Document Type




Degree Name

Master of Arts (M.A.)

Degree Granting Department


Major Professor

Nancy Romero-Daza, Ph.D.

Co-Major Professor

Cheryl Vamos, Ph.D.

Committee Member

Tara Deubel, Ph.D.


Applied Anthropology, Fanfiction, Internet Communities, Sexual Health


Fanfiction consists of works written by amateurs using pre-existing characters and plots, often shared online for free. Although fanfiction began long before the advent of the internet, the worldwide web has created a platform wherein fanfiction is allowed and encouraged to spread almost unconditionally, reaching new populations and rising slowly but surely into the public eye. As the internet has made fanfiction more accessible and public, it has also increased the number of children and young adults involved in the process. And in the unsupervised wilderness of the internet, sexual content is a common feature of fanfiction, with a varying degree of accuracy in said sexual content.

As the influence of fanfiction spreads, academic research into fanfiction has also spread. The purpose of this project is to better understand how fanfiction can impact what adolescents and young adults know about sex and how that information shapes their sexual attitudes. A secondary goal is to question fanfiction authors and readers about whether they are interested in the presentation of accurate sexual information in fanfiction. In order to answer these questions, this project included a review of several works of fanfiction, as well as a survey of 25 fanfiction readers and writers, and interviews with seven of the survey participants.
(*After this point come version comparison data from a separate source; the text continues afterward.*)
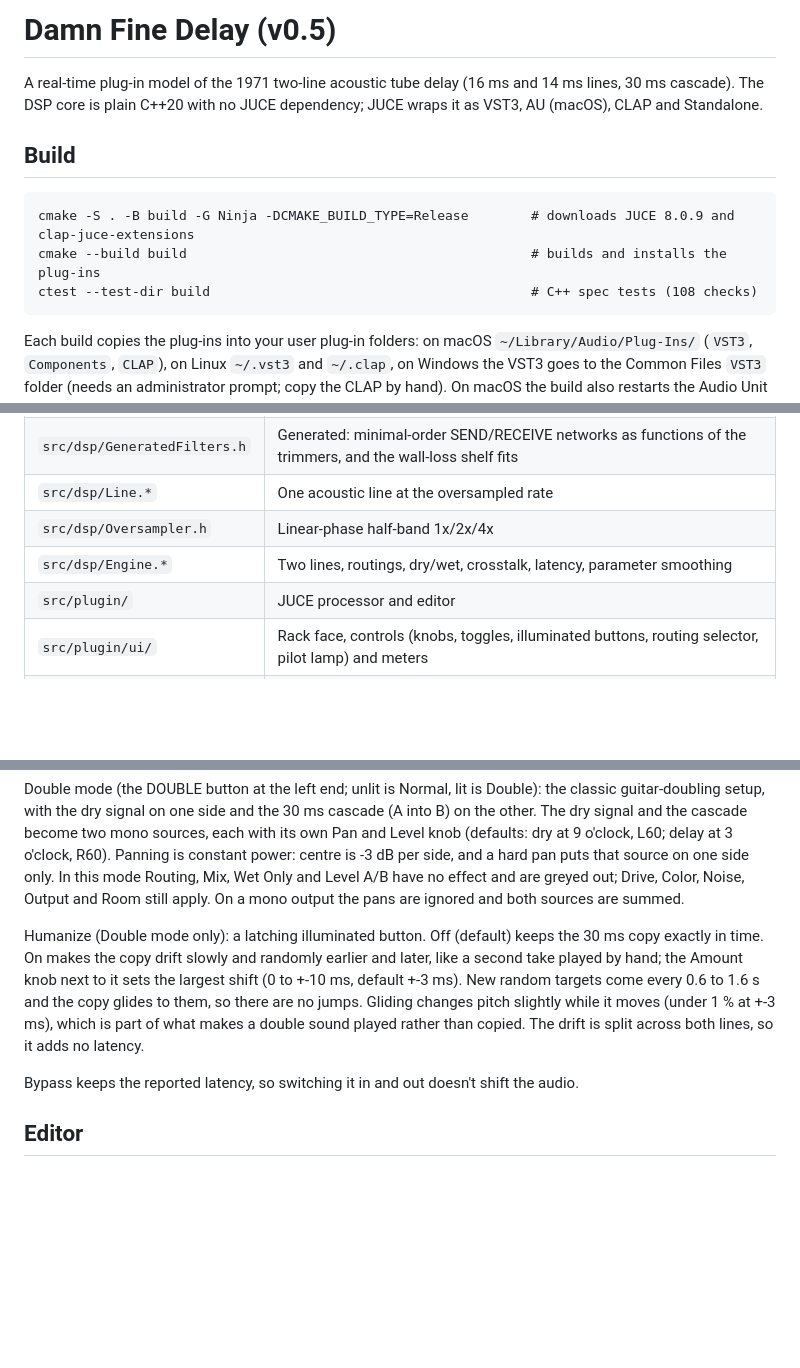
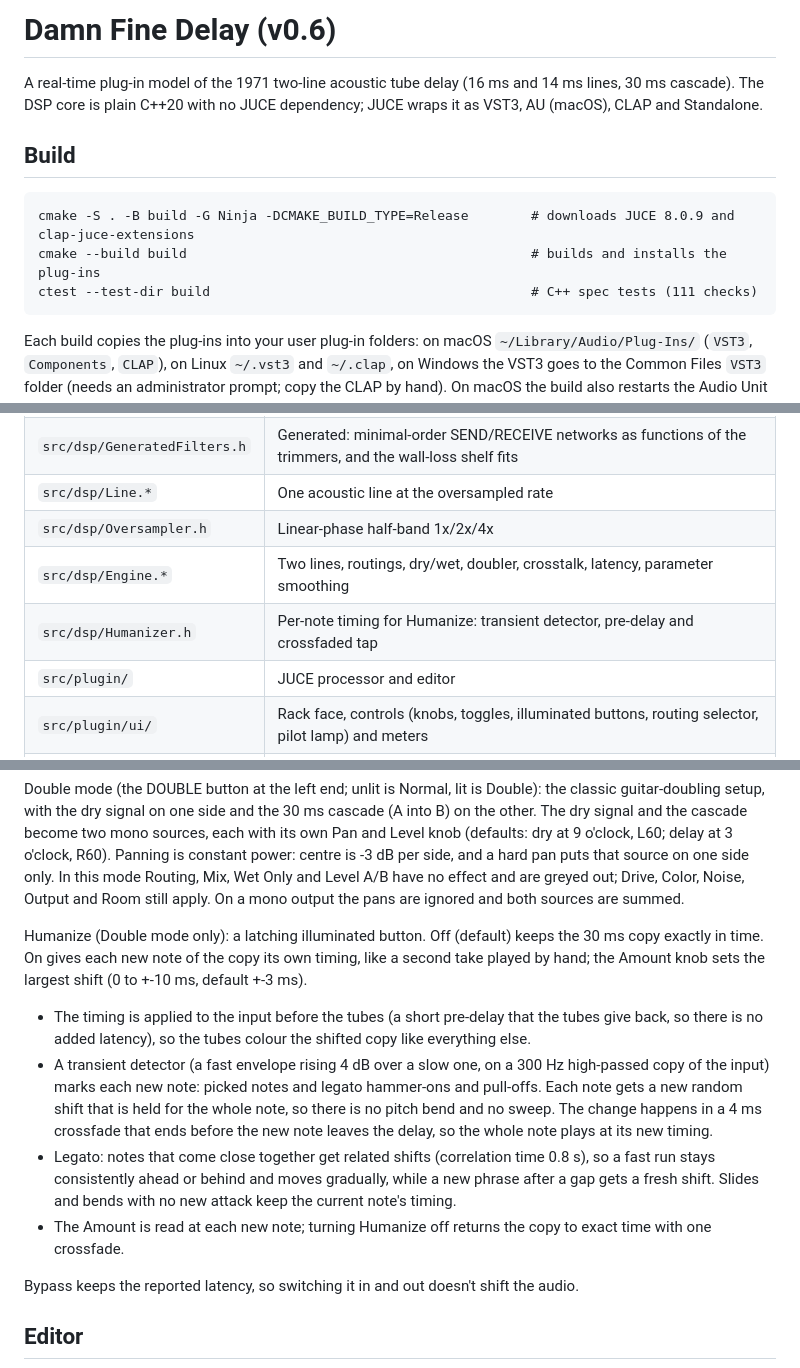
Before and after one commit to poconnell3/damn-fine-delay, a Markdown page: plugin/README.md, 3 parts joined by grey strips. Drawn GitHub-style; blank space fills up the shorter version.

````diff
--- a/plugin/README.md
+++ b/plugin/README.md
@@ -1,4 +1,4 @@
-# Damn Fine Delay (v0.5)
+# Damn Fine Delay (v0.6)
 
 A real-time plug-in model of the 1971 two-line acoustic tube delay (16 ms and 14 ms lines, 30 ms cascade). The DSP core is plain C++20 with no JUCE dependency; JUCE wraps it as VST3, AU (macOS), CLAP and Standalone.
 
@@ -7,7 +7,7 @@ A real-time plug-in model of the 1971 two-line acoustic tube delay (16 ms and 14
 ```
 cmake -S . -B build -G Ninja -DCMAKE_BUILD_TYPE=Release        # downloads JUCE 8.0.9 and clap-juce-extensions
 cmake --build build                                            # builds and installs the plug-ins
-ctest --test-dir build                                         # C++ spec tests (108 checks)
+ctest --test-dir build                                         # C++ spec tests (111 checks)
 ```
 
 Each build copies the plug-ins into your user plug-in folders: on macOS `~/Library/Audio/Plug-Ins/` (`VST3`, `Components`, `CLAP`), on Linux `~/.vst3` and `~/.clap`, on Windows the VST3 goes to the Common Files `VST3` folder (needs an administrator prompt; copy the CLAP by hand). On macOS the build also restarts the Audio Unit registrar so Logic sees a rebuilt AU. Turn this off with `-DDFD_COPY_AFTER_BUILD=OFF`.
@@ -28,7 +28,8 @@ PYTHONPATH=../research/prototype:../research/tools python3 tests/null_test.py bu
 | `src/dsp/GeneratedFilters.h` | Generated: minimal-order SEND/RECEIVE networks as functions of the trimmers, and the wall-loss shelf fits |
 | `src/dsp/Line.*` | One acoustic line at the oversampled rate |
 | `src/dsp/Oversampler.h` | Linear-phase half-band 1x/2x/4x |
-| `src/dsp/Engine.*` | Two lines, routings, dry/wet, crosstalk, latency, parameter smoothing |
+| `src/dsp/Engine.*` | Two lines, routings, dry/wet, doubler, crosstalk, latency, parameter smoothing |
+| `src/dsp/Humanizer.h` | Per-note timing for Humanize: transient detector, pre-delay and crossfaded tap |
 | `src/plugin/` | JUCE processor and editor |
 | `src/plugin/ui/` | Rack face, controls (knobs, toggles, illuminated buttons, routing selector, pilot lamp) and meters |
 | `tools/gen_filters.py` | Regenerates `GeneratedFilters.h` from the schematic and the tube model |
@@ -50,7 +51,12 @@ Routing (Widener, Dual mono, Cascade), Color (A original / B leveled), Drive, Mi
 
 Double mode (the DOUBLE button at the left end; unlit is Normal, lit is Double): the classic guitar-doubling setup, with the dry signal on one side and the 30 ms cascade (A into B) on the other. The dry signal and the cascade become two mono sources, each with its own Pan and Level knob (defaults: dry at 9 o'clock, L60; delay at 3 o'clock, R60). Panning is constant power: centre is -3 dB per side, and a hard pan puts that source on one side only. In this mode Routing, Mix, Wet Only and Level A/B have no effect and are greyed out; Drive, Color, Noise, Output and Room still apply. On a mono output the pans are ignored and both sources are summed.
 
-Humanize (Double mode only): a latching illuminated button. Off (default) keeps the 30 ms copy exactly in time. On makes the copy drift slowly and randomly earlier and later, like a second take played by hand; the Amount knob next to it sets the largest shift (0 to +-10 ms, default +-3 ms). New random targets come every 0.6 to 1.6 s and the copy glides to them, so there are no jumps. Gliding changes pitch slightly while it moves (under 1 % at +-3 ms), which is part of what makes a double sound played rather than copied. The drift is split across both lines, so it adds no latency.
+Humanize (Double mode only): a latching illuminated button. Off (default) keeps the 30 ms copy exactly in time. On gives each new note of the copy its own timing, like a second take played by hand; the Amount knob sets the largest shift (0 to +-10 ms, default +-3 ms).
+
+- The timing is applied to the input before the tubes (a short pre-delay that the tubes give back, so there is no added latency), so the tubes colour the shifted copy like everything else.
+- A transient detector (a fast envelope rising 4 dB over a slow one, on a 300 Hz high-passed copy of the input) marks each new note: picked notes and legato hammer-ons and pull-offs. Each note gets a new random shift that is held for the whole note, so there is no pitch bend and no sweep. The change happens in a 4 ms crossfade that ends before the new note leaves the delay, so the whole note plays at its new timing.
+- Legato: notes that come close together get related shifts (correlation time 0.8 s), so a fast run stays consistently ahead or behind and moves gradually, while a new phrase after a gap gets a fresh shift. Slides and bends with no new attack keep the current note's timing.
+- The Amount is read at each new note; turning Humanize off returns the copy to exact time with one crossfade.
 
 Bypass keeps the reported latency, so switching it in and out doesn't shift the audio.
 
````
Also changed, not shown: README.md (+4 -4 lines), plugin/docs/ui-v0.5-double.png (deleted), plugin/docs/ui-v0.5-normal.png (deleted), plugin/docs/ui-v0.6-double.png (added), plugin/docs/ui-v0.6-normal.png (added), 6 other files.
In general, the answer to whether fanfiction has impacted users has been a resounding yes. Prosumers (those who may produce and/or consumer fanfiction) reached through the survey and the interviews largely identified fanfiction as an important resource in their sexual education, with a mostly positive influence. Prosumers cited fanfiction as a source that broadened their knowledge of the intricacies and variations of sex, as well as something that made them more understanding of their own desires and the desires of others. On the other hand, fanfiction prosumers did not necessarily cite fanfiction as being technically accurate. Instead, they valued fanfiction for the variety of viewpoints fanfiction brought them, and the chances it gave them to portray their own lives and issues through their favorite pieces of pop culture.
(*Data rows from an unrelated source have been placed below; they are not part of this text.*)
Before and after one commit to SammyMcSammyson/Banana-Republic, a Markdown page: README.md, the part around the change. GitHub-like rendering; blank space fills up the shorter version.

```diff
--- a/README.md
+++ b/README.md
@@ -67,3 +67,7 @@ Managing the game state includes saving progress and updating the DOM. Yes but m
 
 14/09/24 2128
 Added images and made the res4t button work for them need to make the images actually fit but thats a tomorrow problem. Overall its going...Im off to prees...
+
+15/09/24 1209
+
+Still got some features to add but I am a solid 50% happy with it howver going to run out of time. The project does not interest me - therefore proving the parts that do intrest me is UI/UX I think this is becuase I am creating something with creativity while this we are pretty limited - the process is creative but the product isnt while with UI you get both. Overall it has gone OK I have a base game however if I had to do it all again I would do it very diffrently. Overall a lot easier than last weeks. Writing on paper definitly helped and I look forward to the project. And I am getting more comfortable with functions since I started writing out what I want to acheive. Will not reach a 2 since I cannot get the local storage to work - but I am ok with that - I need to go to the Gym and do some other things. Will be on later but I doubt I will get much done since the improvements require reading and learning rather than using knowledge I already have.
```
Because the information gathered through this project identifies fanfiction as a source of information about sex for prosumers, and the Archive of Our Own platform specifically, as a reasonable and useful place to embed health-based sex ed interventions. However, fanfiction prosumers mostly seem to know the limits of their creations already, and already have some types of intervention in place, such as the tradition of informational author notes. If future interventions were to be enacted, it would have to be carefully planned with the prosumers, and would likely be most efficacious if it were to utilize those existing prosumer interventions.